Wherever a line of the data contains "https", copy that line.

* [DATA SUPPLIED]

*** Block opens ***

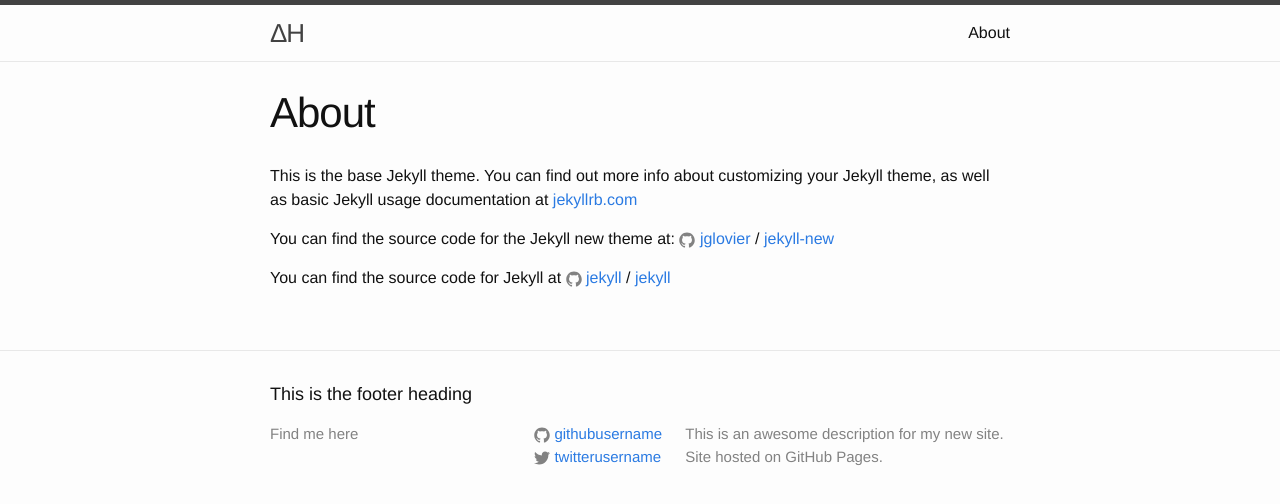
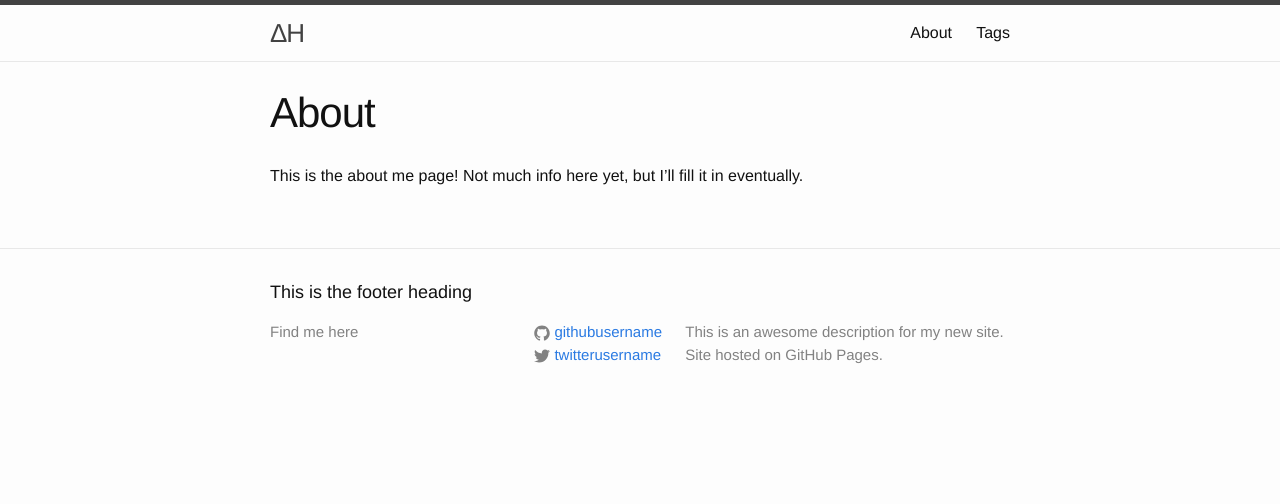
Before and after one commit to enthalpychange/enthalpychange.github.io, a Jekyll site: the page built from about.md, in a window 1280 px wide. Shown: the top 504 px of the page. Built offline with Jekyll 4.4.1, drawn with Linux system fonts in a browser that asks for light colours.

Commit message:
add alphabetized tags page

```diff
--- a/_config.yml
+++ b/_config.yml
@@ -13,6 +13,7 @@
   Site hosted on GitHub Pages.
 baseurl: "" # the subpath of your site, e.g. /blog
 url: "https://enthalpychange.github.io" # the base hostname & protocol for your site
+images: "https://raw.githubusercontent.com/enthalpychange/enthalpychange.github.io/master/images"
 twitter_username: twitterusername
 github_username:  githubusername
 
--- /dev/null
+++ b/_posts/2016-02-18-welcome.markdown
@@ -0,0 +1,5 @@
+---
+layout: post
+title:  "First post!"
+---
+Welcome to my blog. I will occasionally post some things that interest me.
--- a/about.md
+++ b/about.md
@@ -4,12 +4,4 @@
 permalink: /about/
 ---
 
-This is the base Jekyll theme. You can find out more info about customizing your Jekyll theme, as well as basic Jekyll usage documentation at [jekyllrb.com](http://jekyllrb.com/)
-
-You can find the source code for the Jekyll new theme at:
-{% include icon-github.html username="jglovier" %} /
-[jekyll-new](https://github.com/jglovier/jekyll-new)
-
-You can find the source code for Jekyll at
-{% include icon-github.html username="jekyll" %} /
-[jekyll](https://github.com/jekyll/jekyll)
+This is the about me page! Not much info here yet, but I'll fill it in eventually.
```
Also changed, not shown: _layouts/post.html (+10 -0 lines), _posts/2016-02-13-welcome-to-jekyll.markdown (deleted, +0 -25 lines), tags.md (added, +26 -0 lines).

*** Block closes ***

* [COMPLETED TASK]
 url: "https://enthalpychange.github.io" # the base hostname & protocol for your site
+images: "https://raw.githubusercontent.com/enthalpychange/enthalpychange.github.io/master/images"
-[jekyll-new](https://github.com/jglovier/jekyll-new)
-[jekyll](https://github.com/jekyll/jekyll)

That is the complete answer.